- Opening Delimiter -
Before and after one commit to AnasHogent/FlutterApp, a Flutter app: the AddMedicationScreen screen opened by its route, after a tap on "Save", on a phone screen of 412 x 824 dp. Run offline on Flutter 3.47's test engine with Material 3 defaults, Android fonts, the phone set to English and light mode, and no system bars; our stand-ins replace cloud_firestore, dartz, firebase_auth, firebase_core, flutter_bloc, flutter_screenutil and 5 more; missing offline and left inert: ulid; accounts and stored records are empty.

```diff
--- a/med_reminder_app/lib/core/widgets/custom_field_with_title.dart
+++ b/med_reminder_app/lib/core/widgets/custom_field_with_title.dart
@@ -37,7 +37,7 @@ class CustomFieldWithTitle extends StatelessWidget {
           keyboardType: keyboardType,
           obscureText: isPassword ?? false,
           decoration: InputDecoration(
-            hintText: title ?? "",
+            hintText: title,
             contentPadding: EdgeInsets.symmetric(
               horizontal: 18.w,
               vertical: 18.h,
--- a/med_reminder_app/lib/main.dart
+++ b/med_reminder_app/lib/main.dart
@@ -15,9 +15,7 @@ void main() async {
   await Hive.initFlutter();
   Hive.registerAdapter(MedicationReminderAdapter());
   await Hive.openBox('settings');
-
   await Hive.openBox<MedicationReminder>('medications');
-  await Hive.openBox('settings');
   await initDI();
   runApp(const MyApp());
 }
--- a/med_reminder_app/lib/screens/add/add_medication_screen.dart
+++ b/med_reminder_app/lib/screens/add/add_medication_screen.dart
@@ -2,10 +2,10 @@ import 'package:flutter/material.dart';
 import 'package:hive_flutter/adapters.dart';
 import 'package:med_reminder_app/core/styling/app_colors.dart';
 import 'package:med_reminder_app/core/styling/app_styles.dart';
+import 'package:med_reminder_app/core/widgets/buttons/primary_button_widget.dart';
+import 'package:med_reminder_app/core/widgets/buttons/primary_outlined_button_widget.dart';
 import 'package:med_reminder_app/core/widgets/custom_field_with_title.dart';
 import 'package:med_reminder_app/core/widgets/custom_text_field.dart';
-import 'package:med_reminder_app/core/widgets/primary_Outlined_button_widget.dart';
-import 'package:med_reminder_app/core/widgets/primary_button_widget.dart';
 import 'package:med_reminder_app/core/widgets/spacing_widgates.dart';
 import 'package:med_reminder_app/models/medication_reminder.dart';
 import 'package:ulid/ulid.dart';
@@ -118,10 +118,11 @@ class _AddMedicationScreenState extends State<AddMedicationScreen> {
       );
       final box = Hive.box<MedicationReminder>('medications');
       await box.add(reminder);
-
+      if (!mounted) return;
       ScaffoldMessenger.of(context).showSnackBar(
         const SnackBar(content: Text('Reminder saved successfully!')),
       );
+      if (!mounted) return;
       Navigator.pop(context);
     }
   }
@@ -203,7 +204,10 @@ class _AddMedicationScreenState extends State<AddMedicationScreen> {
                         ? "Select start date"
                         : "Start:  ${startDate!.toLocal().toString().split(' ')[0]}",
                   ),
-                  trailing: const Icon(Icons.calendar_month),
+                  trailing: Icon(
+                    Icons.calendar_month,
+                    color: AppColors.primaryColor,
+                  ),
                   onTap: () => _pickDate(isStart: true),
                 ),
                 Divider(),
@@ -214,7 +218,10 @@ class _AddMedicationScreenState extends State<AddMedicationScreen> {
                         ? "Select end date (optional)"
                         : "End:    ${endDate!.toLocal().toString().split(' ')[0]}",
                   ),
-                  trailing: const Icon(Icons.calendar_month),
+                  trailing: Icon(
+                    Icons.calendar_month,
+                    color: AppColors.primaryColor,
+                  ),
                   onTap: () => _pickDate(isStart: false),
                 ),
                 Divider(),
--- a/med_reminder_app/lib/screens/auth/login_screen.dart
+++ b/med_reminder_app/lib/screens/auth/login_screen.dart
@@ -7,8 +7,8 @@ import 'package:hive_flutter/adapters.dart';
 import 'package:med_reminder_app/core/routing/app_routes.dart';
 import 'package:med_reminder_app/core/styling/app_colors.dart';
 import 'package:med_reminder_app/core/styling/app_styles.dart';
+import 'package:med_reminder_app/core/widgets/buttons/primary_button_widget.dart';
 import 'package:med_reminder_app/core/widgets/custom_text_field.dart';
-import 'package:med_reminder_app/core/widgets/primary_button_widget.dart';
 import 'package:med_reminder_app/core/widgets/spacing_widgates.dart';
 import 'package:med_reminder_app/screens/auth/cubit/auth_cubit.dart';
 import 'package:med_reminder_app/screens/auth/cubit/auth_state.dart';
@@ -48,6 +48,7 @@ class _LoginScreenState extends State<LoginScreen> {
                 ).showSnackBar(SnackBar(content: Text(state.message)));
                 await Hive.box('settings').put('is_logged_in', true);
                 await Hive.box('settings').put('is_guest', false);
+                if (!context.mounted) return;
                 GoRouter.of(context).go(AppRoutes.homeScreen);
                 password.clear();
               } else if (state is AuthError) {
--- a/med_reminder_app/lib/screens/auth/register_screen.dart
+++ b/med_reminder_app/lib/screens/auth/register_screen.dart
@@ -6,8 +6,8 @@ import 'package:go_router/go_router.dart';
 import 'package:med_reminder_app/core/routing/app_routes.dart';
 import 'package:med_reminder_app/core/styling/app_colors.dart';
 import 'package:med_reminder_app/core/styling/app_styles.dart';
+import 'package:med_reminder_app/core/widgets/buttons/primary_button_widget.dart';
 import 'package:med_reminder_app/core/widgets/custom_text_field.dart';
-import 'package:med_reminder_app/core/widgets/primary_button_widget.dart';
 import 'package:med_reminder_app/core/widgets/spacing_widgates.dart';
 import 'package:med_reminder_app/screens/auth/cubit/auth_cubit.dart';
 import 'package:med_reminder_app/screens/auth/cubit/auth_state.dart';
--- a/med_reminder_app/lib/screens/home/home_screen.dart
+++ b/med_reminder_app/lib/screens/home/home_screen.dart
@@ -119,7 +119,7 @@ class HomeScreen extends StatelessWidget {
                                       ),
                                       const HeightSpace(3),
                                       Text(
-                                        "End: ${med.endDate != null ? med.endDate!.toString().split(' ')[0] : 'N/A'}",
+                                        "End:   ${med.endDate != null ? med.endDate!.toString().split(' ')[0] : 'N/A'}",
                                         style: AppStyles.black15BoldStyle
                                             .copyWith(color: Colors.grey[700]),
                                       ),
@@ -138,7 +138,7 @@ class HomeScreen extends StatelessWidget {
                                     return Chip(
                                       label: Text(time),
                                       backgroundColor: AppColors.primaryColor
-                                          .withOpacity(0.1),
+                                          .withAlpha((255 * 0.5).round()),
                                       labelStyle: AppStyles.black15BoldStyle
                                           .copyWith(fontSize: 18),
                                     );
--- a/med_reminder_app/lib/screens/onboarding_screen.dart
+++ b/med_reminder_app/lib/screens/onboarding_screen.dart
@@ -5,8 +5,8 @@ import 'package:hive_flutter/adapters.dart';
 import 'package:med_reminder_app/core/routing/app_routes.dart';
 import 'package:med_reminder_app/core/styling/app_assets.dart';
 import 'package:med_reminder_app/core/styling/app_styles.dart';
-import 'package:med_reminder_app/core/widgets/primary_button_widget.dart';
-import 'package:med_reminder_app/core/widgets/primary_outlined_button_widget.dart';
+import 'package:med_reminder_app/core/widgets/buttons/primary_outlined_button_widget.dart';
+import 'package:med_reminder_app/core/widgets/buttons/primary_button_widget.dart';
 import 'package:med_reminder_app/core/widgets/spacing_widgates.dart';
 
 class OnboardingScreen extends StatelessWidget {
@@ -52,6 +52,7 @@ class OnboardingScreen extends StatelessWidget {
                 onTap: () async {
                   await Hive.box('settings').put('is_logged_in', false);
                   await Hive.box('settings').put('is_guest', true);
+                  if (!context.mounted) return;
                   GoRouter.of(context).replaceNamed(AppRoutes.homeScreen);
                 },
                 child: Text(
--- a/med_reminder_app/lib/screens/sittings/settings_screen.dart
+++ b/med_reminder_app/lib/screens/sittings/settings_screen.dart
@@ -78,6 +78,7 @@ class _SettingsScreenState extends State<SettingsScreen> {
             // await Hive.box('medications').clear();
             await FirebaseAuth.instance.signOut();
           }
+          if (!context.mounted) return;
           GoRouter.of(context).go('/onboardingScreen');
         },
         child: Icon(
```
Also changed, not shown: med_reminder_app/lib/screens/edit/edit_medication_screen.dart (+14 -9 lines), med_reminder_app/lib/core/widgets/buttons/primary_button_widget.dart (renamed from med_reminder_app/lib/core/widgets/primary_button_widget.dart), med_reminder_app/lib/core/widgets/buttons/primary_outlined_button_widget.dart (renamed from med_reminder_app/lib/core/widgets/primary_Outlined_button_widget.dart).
- Closing Delimiter -
- Opening Delimiter -
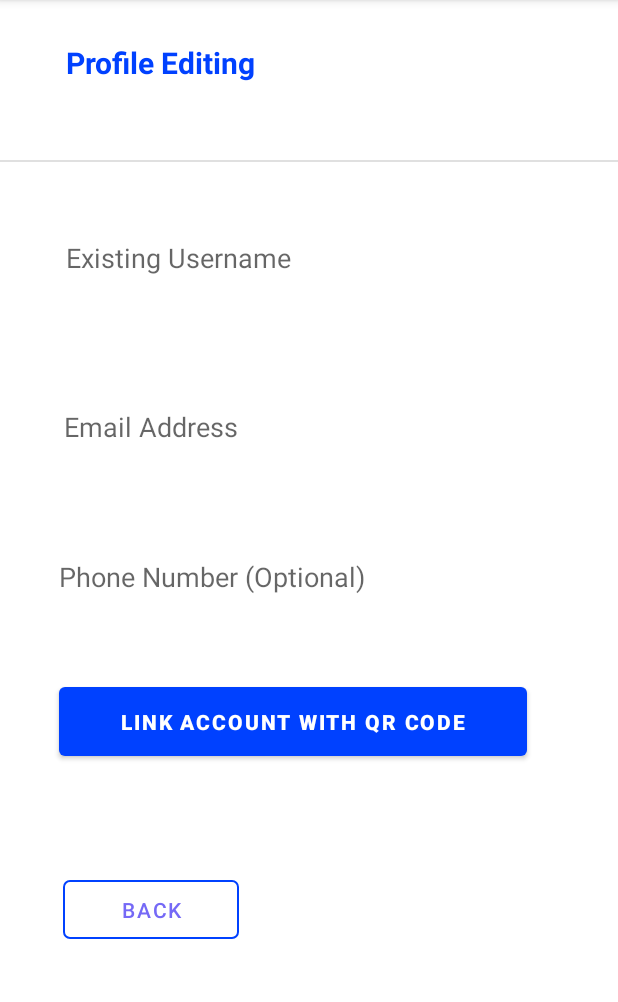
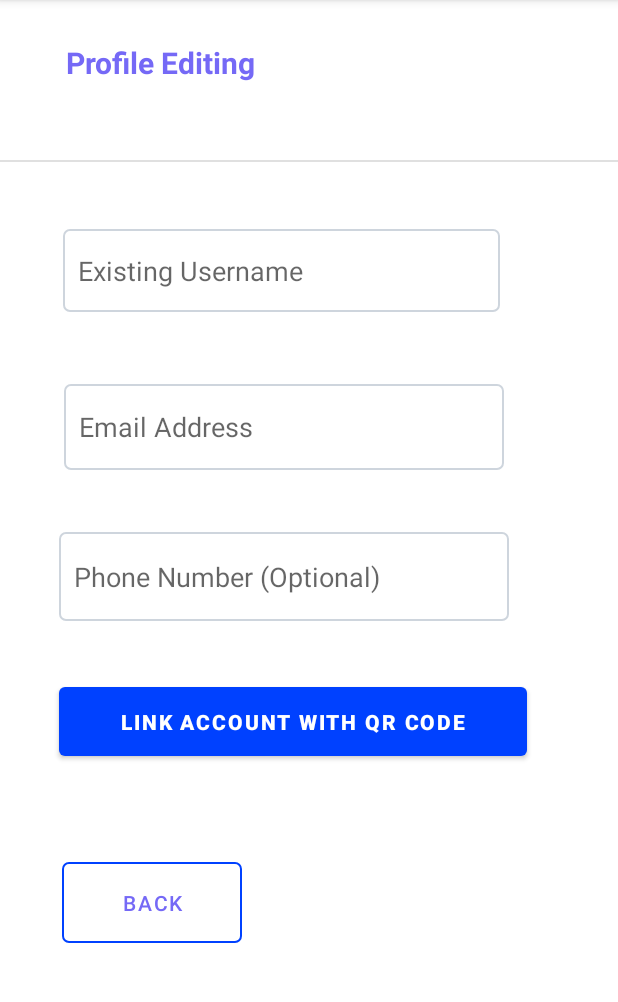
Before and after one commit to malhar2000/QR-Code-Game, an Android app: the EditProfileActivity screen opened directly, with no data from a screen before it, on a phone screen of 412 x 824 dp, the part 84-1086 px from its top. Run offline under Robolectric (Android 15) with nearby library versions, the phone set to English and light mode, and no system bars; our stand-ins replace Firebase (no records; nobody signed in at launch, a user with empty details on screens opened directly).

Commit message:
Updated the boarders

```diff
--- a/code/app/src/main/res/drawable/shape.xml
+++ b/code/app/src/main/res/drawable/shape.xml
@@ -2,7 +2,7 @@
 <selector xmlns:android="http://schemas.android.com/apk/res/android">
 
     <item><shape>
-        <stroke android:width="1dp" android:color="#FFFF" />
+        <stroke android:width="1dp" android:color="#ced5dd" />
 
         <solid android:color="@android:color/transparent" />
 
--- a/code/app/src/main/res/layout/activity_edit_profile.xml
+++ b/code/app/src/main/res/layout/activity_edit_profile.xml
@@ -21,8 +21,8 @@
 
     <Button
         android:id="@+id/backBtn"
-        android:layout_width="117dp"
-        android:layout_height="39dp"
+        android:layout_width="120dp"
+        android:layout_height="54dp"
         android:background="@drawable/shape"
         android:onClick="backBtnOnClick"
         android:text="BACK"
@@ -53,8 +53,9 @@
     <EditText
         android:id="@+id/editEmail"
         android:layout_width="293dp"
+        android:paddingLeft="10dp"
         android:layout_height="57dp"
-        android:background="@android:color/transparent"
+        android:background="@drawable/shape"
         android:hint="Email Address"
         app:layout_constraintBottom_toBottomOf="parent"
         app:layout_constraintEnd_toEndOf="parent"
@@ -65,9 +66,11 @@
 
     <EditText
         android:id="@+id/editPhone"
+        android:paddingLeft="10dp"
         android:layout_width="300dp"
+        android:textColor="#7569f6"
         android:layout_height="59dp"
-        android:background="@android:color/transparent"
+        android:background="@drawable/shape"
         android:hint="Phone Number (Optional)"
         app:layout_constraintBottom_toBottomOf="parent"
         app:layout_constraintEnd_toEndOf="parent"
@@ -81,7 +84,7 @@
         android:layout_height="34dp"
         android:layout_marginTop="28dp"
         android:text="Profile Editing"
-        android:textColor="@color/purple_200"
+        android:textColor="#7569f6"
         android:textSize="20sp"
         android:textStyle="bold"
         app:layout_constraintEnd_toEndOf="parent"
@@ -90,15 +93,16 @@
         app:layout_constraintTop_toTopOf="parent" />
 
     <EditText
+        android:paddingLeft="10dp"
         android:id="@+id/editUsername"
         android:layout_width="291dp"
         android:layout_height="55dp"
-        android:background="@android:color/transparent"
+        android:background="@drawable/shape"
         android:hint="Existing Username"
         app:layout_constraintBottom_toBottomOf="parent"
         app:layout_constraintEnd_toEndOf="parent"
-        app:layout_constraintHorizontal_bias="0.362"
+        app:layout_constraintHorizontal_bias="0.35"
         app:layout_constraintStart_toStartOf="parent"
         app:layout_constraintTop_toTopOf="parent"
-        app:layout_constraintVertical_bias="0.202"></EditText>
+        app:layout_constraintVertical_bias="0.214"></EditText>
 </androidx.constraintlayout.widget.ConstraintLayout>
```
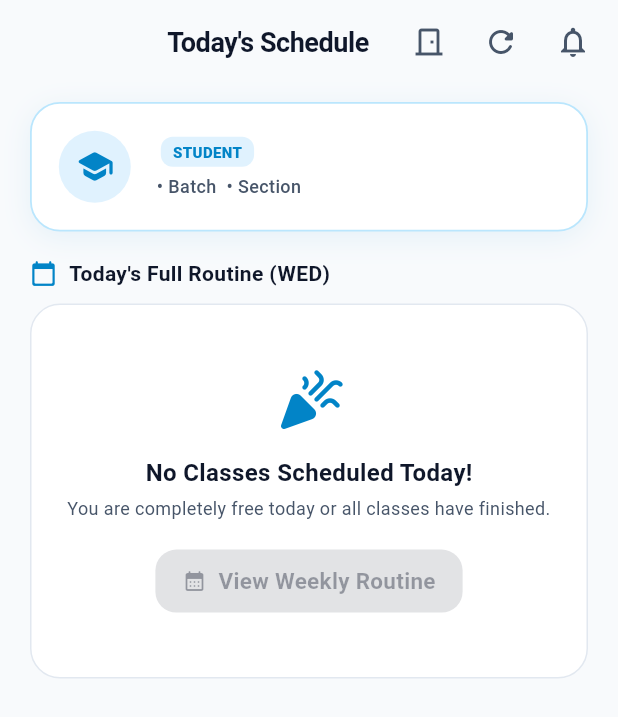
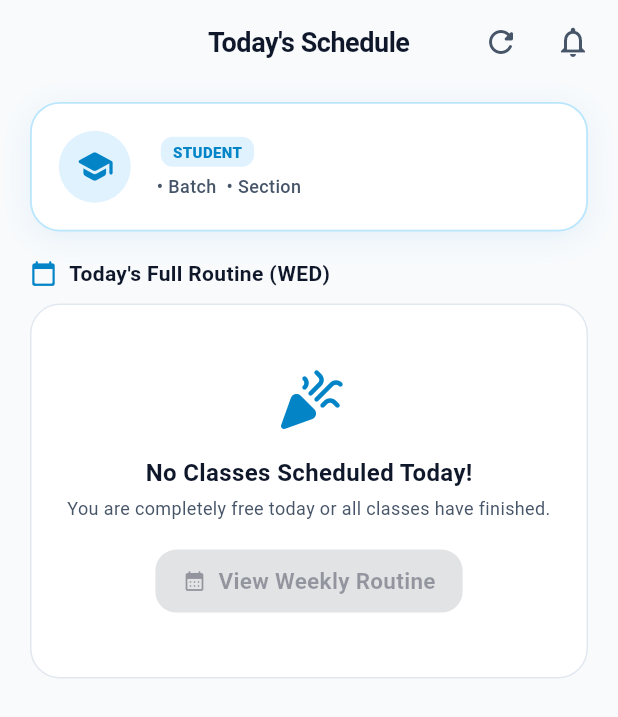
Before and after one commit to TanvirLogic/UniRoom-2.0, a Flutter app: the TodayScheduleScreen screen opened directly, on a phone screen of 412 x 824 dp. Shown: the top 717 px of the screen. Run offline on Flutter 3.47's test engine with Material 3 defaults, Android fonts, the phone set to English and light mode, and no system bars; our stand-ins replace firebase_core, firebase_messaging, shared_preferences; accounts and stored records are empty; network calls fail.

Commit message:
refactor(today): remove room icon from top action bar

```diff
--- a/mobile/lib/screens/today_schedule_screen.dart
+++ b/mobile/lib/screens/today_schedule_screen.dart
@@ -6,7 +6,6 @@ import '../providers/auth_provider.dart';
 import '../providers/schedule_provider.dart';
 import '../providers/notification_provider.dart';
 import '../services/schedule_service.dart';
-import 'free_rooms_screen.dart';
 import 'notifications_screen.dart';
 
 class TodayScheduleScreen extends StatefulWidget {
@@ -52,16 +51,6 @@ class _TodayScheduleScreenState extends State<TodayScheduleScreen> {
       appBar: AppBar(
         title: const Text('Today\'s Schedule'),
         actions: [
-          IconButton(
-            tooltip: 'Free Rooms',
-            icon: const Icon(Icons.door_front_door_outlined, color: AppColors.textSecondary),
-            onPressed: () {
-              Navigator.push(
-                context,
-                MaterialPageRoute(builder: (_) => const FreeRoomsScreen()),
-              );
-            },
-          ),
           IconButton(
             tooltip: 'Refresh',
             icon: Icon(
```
- Closing Delimiter -
_PROBLEM:_
Whenever a line of the records holds the string "Navigator", pick it out and copy it.

_OUTPUT BELOW:_
       Navigator.pop(context);
-              Navigator.push(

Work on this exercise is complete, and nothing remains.